Many tiny home dwellers have outdoor space equal to or larger than their indoor digs. Porches, decks and patios expand the living space many fold. Most are added on after the home is in place, but some tiny home plans offer fold-down decks, while others sport roof-top outdoor living areas.
Some tiny homes are even planned to accommodate an outdoor hot tub or shower, weather permitting. Storage areas can be created under the home (since it’s on wheels) and/or under the hitch portion of the frame, or even under a deck.
Is it a house or is it an RV?
The rules governing tiny homes are an area of particular concern (OK, dispute) for many cities, and rules vary from city to city and state to state, so before investing in a tiny home as your permanent dwelling, it’s best to check with planning and zoning commissions for location-specific ordinances.
In Bend, City Planning Manager Colin Stephens notes that it’s legal to own a tiny home and that if it’s licensed as an RV, it can be placed anywhere an RV is legal, like in a designated park or in some mobile home communities. Tiny homes are not classified as dwellings.
If you plan to use the tiny home as an office, studio or a hang-out space, it can be on the same property as your traditional home. But according to Stephens, some, but not all zones of the city, require you to apply for a conditional-use permit as an accessory dwelling unit. Those permits have a one-time cost of around $2,600, take 30 to 60 days to acquire, and some restrictions apply.
Stephens said the city is considering developing more specifics for tiny homes, as the city views them as up-and-coming affordable housing options. Can Bend look forward to tiny house communities like many other cities around the country have?
The tiny house experience
Tiny house dweller Cathy Freyberg has lived in her mini dwelling since June. She said she followed the tiny home movement for over a year before taking the leap to having her own — it was the perfect option after her divorce and move from “the big house.” She calls it her “no-energy home” — saying, “I have just what I need, and it takes hardly any energy to keep it clean.”
Her home is on 6 acres of rented land and has a gray-water system and solar power.

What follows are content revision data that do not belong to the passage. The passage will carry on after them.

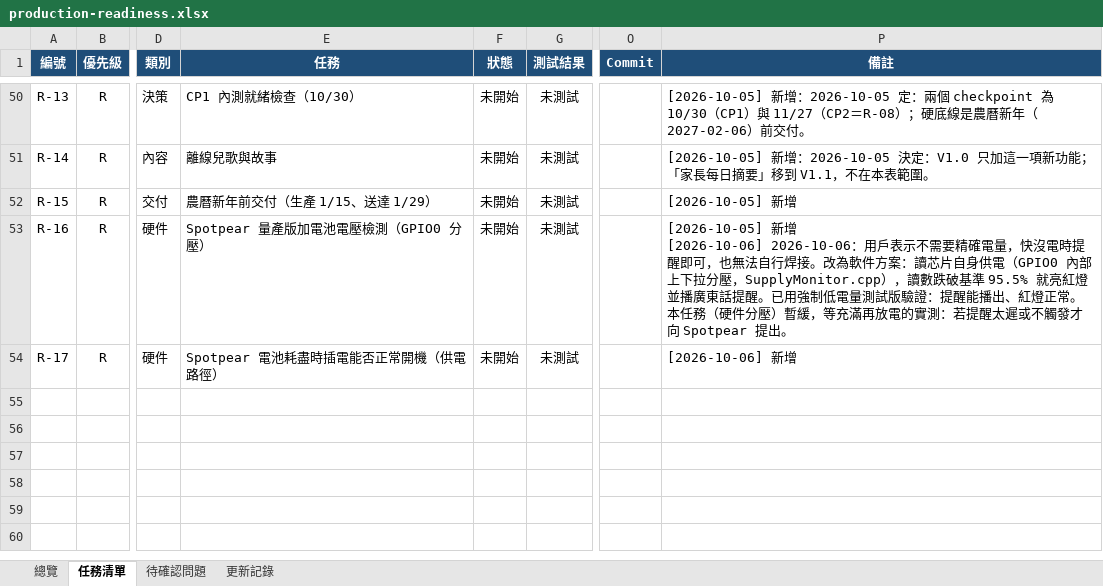
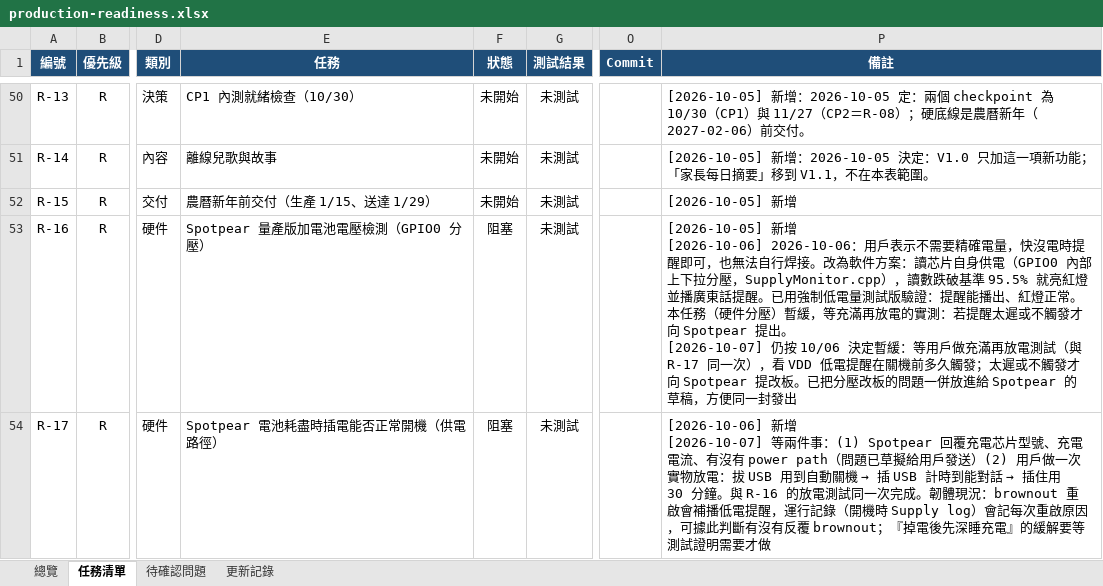
Before and after one commit to jackylee-cpu/ElatoAI, an Excel workbook: docs/production-readiness.xlsx, sheet 任務清單, drawn as a sheet; only a part is shown, gaps mark what is left out; values as stored, in another font and other column widths than the file's, no borders; conditional formats not drawn; ↵ is a line break in a cell; the diff covers the shown part only; the diff names each change by its address in the sheet, - before the commit and + after, or states it on an @@ line.

```diff
--- a/docs/production-readiness.xlsx (sheet 任務清單)
+++ b/docs/production-readiness.xlsx (sheet 任務清單)
-F53:F54 (狀態): 未開始
+F53:F54 (狀態): 阻塞
-P53 (備註): …Spotpear 提出。
+P53 (備註): …Spotpear 提出。 ↵ [2026-10-07] 仍按 10/06 決定暫緩：等用戶做充滿再放電測試（與 R-17 同一次），看 VDD 低電提醒在關機前多久觸發；太遲或不觸發才向 Spotpear 提改板。已把分壓改板的問題一併放進給 Spotpear 的草稿，方便同一封發出
@@ P54 (備註): …新增 → …新增 ↵ [2026-10-07] 等兩件事：(1) Spotpear 回覆充電芯片型號、充電電流、有沒有 power path（問題已草擬給用戶發送）(2) 用戶做一次實物放電：拔 USB 用到自動關機 → 插 USB 計時到能對話 → 插住用 30 分鐘。與 R-16 的放電測試同一次完成。韌體現況：brownout 重啟會補播低電提醒，運行記錄（開機時 Supply log）會記每次重啟原因，可據此判斷有沒有反覆 brownout；『掉電後先深睡充電』的緩解要等測試證明需要才做 @@
```
Also changed, not shown: 2 added rows and 83 edited cells elsewhere in this sheet, sheet 更新記錄, sheet 總覽.
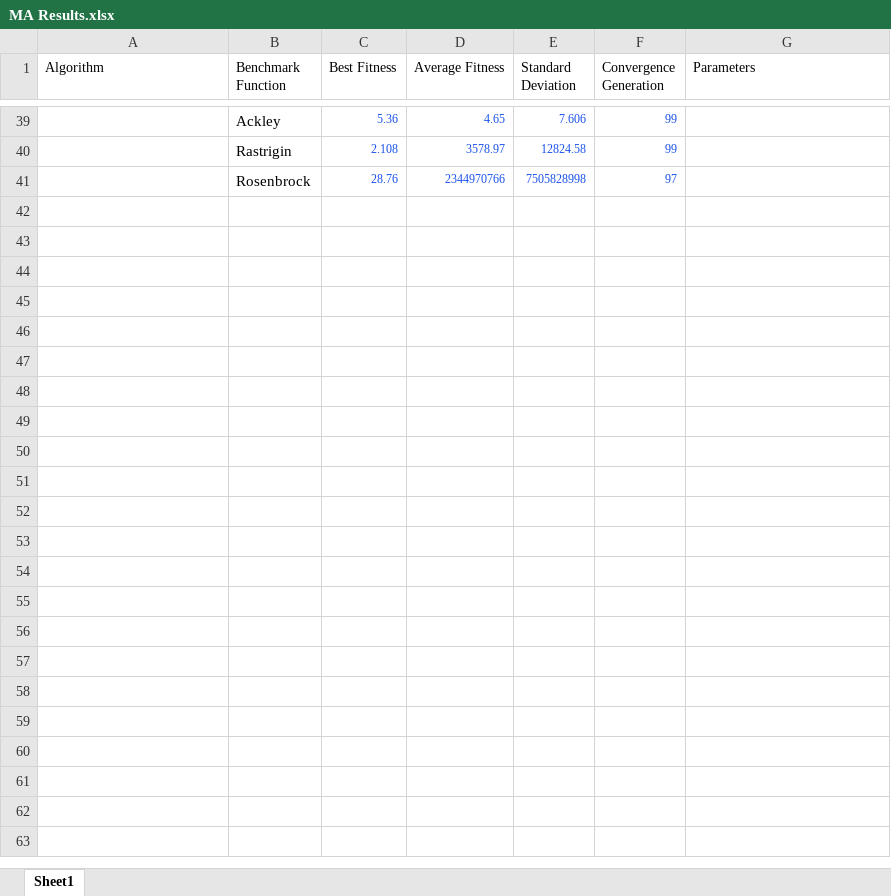
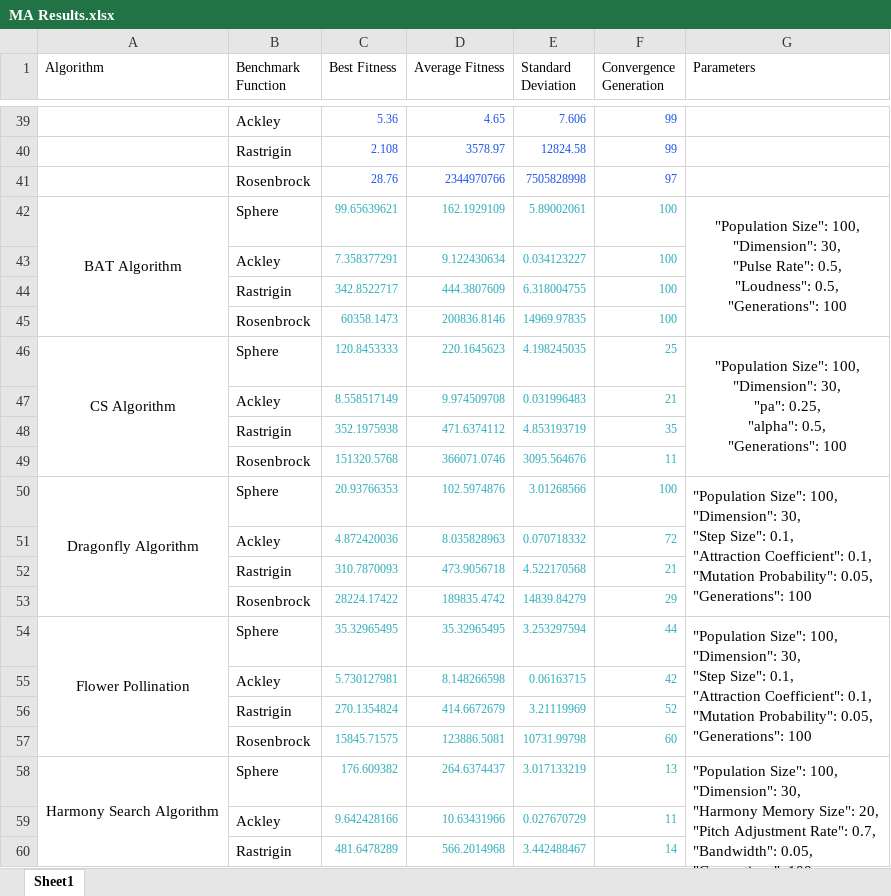
Before and after one commit to Issac-Kondreddy/Alzheimers_Prediction, an Excel workbook: Docs/MA Results.xlsx, sheet Sheet1, drawn as a sheet; only a part is shown, gaps mark what is left out; values as stored, in another font and other column widths than the file's, no borders; charts and pictures not drawn; ↵ is a line break in a cell; the diff covers the shown part only; the diff names each change by its address in the sheet, - before the commit and + after, or states it on an @@ line.

Commit message:
Completed all 20 Metaheuristic Algorithms

```diff
--- a/Docs/MA Results.xlsx (sheet Sheet1)
+++ b/Docs/MA Results.xlsx (sheet Sheet1)
+row 42: BAT Algorithm | Sphere | 99.65639621 | 162.1929109 | 5.89002061 | 100 | "Population Size": 100, ↵ "Dimension": 30, ↵ "Pulse Rate": 0.5, ↵ "Loudness": 0.5, ↵ "Generations": 100
+row 43:  | Ackley | 7.358377291 | 9.122430634 | 0.034123227 | 100
+row 44:  | Rastrigin | 342.8522717 | 444.3807609 | 6.318004755 | 100
+row 45:  | Rosenbrock | 60358.1473 | 200836.8146 | 14969.97835 | 100
+row 46: CS Algorithm | Sphere | 120.8453333 | 220.1645623 | 4.198245035 | 25 | "Population Size": 100, ↵ "Dimension": 30, ↵ "pa": 0.25, ↵ "alpha": 0.5, ↵ "Generations": 100
+row 47:  | Ackley | 8.558517149 | 9.974509708 | 0.031996483 | 21
+row 48:  | Rastrigin | 352.1975938 | 471.6374112 | 4.853193719 | 35
+row 49:  | Rosenbrock | 151320.5768 | 366071.0746 | 3095.564676 | 11
+row 50: Dragonfly Algorithm | Sphere | 20.93766353 | 102.5974876 | 3.01268566 | 100 | "Population Size": 100, ↵ "Dimension": 30, ↵ "Step Size": 0.1, ↵ "Attraction Coefficient": 0.1, ↵ "Mutation Probability": 0.05, ↵ "Generations": 100
+row 51:  | Ackley | 4.872420036 | 8.035828963 | 0.070718332 | 72
+row 52:  | Rastrigin | 310.7870093 | 473.9056718 | 4.522170568 | 21
+row 53:  | Rosenbrock | 28224.17422 | 189835.4742 | 14839.84279 | 29
+row 54: Flower Pollination | Sphere | 35.32965495 | 35.32965495 | 3.253297594 | 44 | "Population Size": 100, ↵ "Dimension": 30, ↵ "Step Size": 0.1, ↵ "Attraction Coefficient": 0.1, ↵ "Mutation Probability": 0.05, ↵ "Generations": 100
+row 55:  | Ackley | 5.730127981 | 8.148266598 | 0.06163715 | 42
+row 56:  | Rastrigin | 270.1354824 | 414.6672679 | 3.21119969 | 52
+row 57:  | Rosenbrock | 15845.71575 | 123886.5081 | 10731.99798 | 60
+row 58: Harmony Search Algorithm | Sphere | 176.609382 | 264.6374437 | 3.017133219 | 13 | "Population Size": 100, ↵ "Dimension": 30, ↵ "Harmony Memory Size": 20, ↵ "Pitch Adjustment Rate": 0.7, ↵ "Bandwidth": 0.05, ↵ "Generations": 100
+row 59:  | Ackley | 9.642428166 | 10.63431966 | 0.027670729 | 11
+row 60:  | Rastrigin | 481.6478289 | 566.2014968 | 3.442488467 | 14
```
Also changed, not shown: 21 added rows elsewhere in this sheet, charts or pictures.
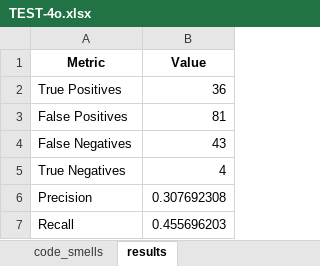
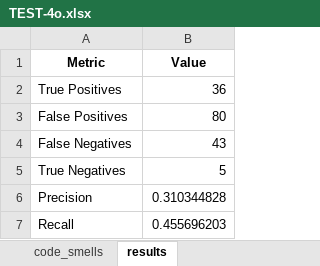
Before and after one commit to refactoring-assistant/SmeLLM, an Excel workbook: TEST-4o.xlsx, sheet results, drawn as a sheet; values as stored, in another font and other column widths than the file's, no borders; the diff names each change by its address in the sheet, - before the commit and + after, or states it on an @@ line.

```diff
--- a/TEST-4o.xlsx (sheet results)
+++ b/TEST-4o.xlsx (sheet results)
-B3 (Value): 81
+B3 (Value): 80
-B5 (Value): 4
+B5 (Value): 5
-B6 (Value): 0.307692308
+B6 (Value): 0.310344828
```
Also changed, not shown: sheet code_smells, TEST-4o-mini.xlsx, 5 other files.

She purchased plans from an Ashland company and hired a home builder to create her custom home — his first adventure into tiny home construction. Freyberg said, “Except for an IKEA sink, everything inside is custom and just how I wanted it.”
There’s another option to having someone build a tiny home for you. You can do it yourself. There are plan books available, free patterns online and hands-on how-to workshops designed to teach you the basics. PAD, an education, resource and consulting company, offers workshops for those interested in tiny house living. The next workshop is planned for Feb. 27 and 28 in Portland.
Obviously, the DIY route saves money if you have the time and skills to create your own from the trailer bed up.
Tiny Home Oregon offers three levels of completion for tiny homes, allowing DIYers to share in the fun of creating their own dwelling and saving some money in the process. If you go it on your own, consult the extensive building checklist on Thetinylife.com.
Give it a try
Perhaps you’re addicted to watching HGTV’s “Tiny House, Big Living,” or “Tiny House Hunters,” or DIY Network’s “Tiny House Builders” shows and wondering if hobbit-size living would suit your lifestyle.
If you think you’d like to try a tiny home out for size, Portland offers the Caravan Hotel, the first tiny house hotel in the United States. It’s a grouping of six custom-built tiny homes, all under 200 square feet, available for nightly rental. For the slightly less curious, the owners also offer Sunday tours of the homes, when they’re not occupied. Go to Tinyhousehotel.com for more information.
— Reporter: firstname.lastname@example.org